Well, this is that blog post.

It’s also noteworthy that immediately prior to to the videos being offered into evidence by the state, the defense raised concerns with the court that the state was introducing only selected fragments of the body camera and other videos, and that the defense found this objectionable.

Rather, the defense argued, the entirety of these videos should be admitted as evidence, and not merely the portions offered by the state. Ultimately the court accepted a memory stick from the defense that contained the full-length videos and promised to review it and determine admissibility.

During this discussion the state told the court that they didn’t have any foundational objections to the defense offering the full-length videos—how could they, their own witness, Lt. Rugel, had just spent a couple of hours on the witness stand providing the necessary foundation—but that likely would have separate admissibility objections to the jury seeing the full-length videos.  Presumably these objections would be based on claims that the added video segments would be more prejudicial than relevant, but the state didn’t specify.

A reasonable person might wonder why the state preferred to offer the jury only selected portions of the videos, rather than be entirely transparent and ensure that the jury is fully informed on the totality of the video evidence relevant to the events surrounding Floyd’s death, but maybe that’s just me.

Or maybe it’s not just me. For example, the full length video of Officer Lane (BWC 5Z7) shows Lane climbing into the ambulance with Floyd—at Chauvin’s direction!– and providing chest compressions in an effort to save Floyd’s life.

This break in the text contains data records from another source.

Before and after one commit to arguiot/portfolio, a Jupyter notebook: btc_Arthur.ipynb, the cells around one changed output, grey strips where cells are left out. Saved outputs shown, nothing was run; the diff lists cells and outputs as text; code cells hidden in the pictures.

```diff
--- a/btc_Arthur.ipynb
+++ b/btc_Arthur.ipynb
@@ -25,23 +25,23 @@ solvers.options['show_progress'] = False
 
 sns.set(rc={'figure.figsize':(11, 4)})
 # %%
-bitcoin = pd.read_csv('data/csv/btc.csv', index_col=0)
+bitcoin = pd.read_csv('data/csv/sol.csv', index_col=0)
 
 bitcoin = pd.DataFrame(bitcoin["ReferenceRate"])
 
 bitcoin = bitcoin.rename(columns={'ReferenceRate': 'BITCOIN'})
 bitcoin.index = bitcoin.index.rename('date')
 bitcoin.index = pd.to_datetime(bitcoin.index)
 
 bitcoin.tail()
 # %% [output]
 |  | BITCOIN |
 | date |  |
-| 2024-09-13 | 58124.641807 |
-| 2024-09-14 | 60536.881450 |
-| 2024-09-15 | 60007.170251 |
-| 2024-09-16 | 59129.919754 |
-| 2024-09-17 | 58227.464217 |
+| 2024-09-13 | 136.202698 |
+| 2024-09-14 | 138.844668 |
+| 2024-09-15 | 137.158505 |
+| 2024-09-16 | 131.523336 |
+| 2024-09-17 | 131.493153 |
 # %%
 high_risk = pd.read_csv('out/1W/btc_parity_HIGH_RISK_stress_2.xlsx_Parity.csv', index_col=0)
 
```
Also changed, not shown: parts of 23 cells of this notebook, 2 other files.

The state’s offering of that same video footage as Exhibit 47 cuts off immediately prior to Chauvin ordering Lane to jump into the ambulance to provide this medical assistance.

Coincidence that the state’s version excludes Chauvin ordering Lane into the ambulance to assist the efforts to save Floyd’s life? Things that make you go, hmmm.

You can hear the argument in court over this issue of the state offering only abbreviated versions of these videos, with these arguments made outside the hearing of the jury, here:

In the meantime, here are the various videos offered by the state last Wednesday, each identified by their unique “exhibit number” assigned by the court. For purposes of distinguishing each of the BWC clips, I’ve noted the last three characters of each BWCs ID number.

Exhibit 42. Milestone Camera Video of Floyd on Ground, Taken From Across Street at Speedway

Exhibit 43. Body camera footage from Keung (BWC 5AT)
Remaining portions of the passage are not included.